*** DATASET EXCERPTS ***
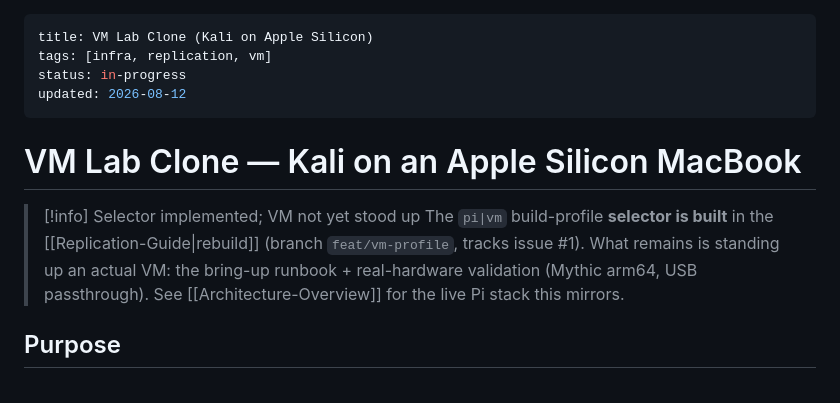
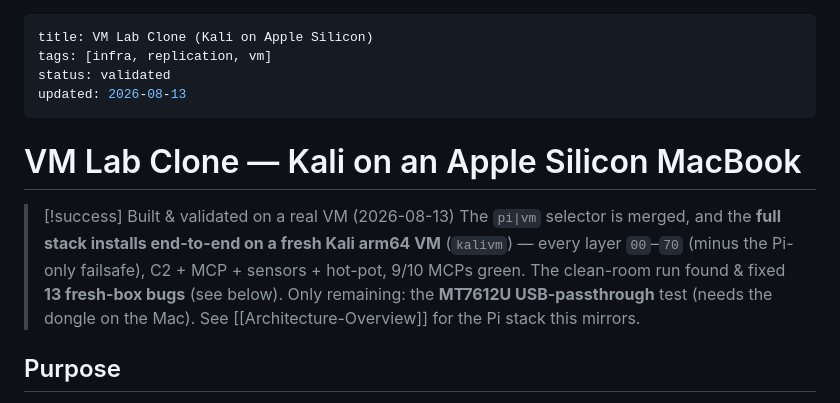
Before and after one commit to theseatofyourpants/pi5-stack, a Markdown page: docs/infrastructure/VM-Lab-Clone.md, the part around one of its changes. GitHub-like rendering.

```diff
--- a/docs/infrastructure/VM-Lab-Clone.md
+++ b/docs/infrastructure/VM-Lab-Clone.md
@@ -1,17 +1,18 @@
 ---
 title: VM Lab Clone (Kali on Apple Silicon)
 tags: [infra, replication, vm]
-status: in-progress
-updated: 2026-08-12
+status: validated
+updated: 2026-08-13
 ---
 
 # VM Lab Clone — Kali on an Apple Silicon MacBook
 
-> [!info] Selector implemented; VM not yet stood up
-> The `pi|vm` build-profile **selector is built** in the [[Replication-Guide|rebuild]]
-> (branch `feat/vm-profile`, tracks issue #1). What remains is standing up an actual
-> VM: the bring-up runbook + real-hardware validation (Mythic arm64, USB passthrough).
-> See [[Architecture-Overview]] for the live Pi stack this mirrors.
+> [!success] Built & validated on a real VM (2026-08-13)
+> The `pi|vm` selector is merged, and the **full stack installs end-to-end on a fresh
+> Kali arm64 VM** (`kalivm`) — every layer `00`–`70` (minus the Pi-only failsafe), C2 +
+> MCP + sensors + hot-pot, 9/10 MCPs green. The clean-room run found & fixed **13
+> fresh-box bugs** (see below). Only remaining: the **MT7612U USB-passthrough** test
+> (needs the dongle on the Mac). See [[Architecture-Overview]] for the Pi stack this mirrors.
 
 ## Purpose
 A Kali arm64 VM on an Apple Silicon MacBook that runs the **software + USB-hardware
```
Also changed, not shown: other parts of docs/infrastructure/VM-Lab-Clone.md (+37 -4 lines).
*** End of DATASET EXCERPTS ***
(ACTIVITY):
Each line of the data should be quoted exactly, with pictures left out.

(RESPONSE TO THIS EXERCISE):
Before and after one commit to theseatofyourpants/pi5-stack, a Markdown page: docs/infrastructure/VM-Lab-Clone.md, the part around one of its changes. GitHub-like rendering.

```diff
--- a/docs/infrastructure/VM-Lab-Clone.md
+++ b/docs/infrastructure/VM-Lab-Clone.md
@@ -1,17 +1,18 @@
 ---
 title: VM Lab Clone (Kali on Apple Silicon)
 tags: [infra, replication, vm]
-status: in-progress
-updated: 2026-08-12
+status: validated
+updated: 2026-08-13
 ---
 
 # VM Lab Clone — Kali on an Apple Silicon MacBook
 
-> [!info] Selector implemented; VM not yet stood up
-> The `pi|vm` build-profile **selector is built** in the [[Replication-Guide|rebuild]]
-> (branch `feat/vm-profile`, tracks issue #1). What remains is standing up an actual
-> VM: the bring-up runbook + real-hardware validation (Mythic arm64, USB passthrough).
-> See [[Architecture-Overview]] for the live Pi stack this mirrors.
+> [!success] Built & validated on a real VM (2026-08-13)
+> The `pi|vm` selector is merged, and the **full stack installs end-to-end on a fresh
+> Kali arm64 VM** (`kalivm`) — every layer `00`–`70` (minus the Pi-only failsafe), C2 +
+> MCP + sensors + hot-pot, 9/10 MCPs green. The clean-room run found & fixed **13
+> fresh-box bugs** (see below). Only remaining: the **MT7612U USB-passthrough** test
+> (needs the dongle on the Mac). See [[Architecture-Overview]] for the Pi stack this mirrors.
 
 ## Purpose
 A Kali arm64 VM on an Apple Silicon MacBook that runs the **software + USB-hardware
```
Also changed, not shown: other parts of docs/infrastructure/VM-Lab-Clone.md (+37 -4 lines).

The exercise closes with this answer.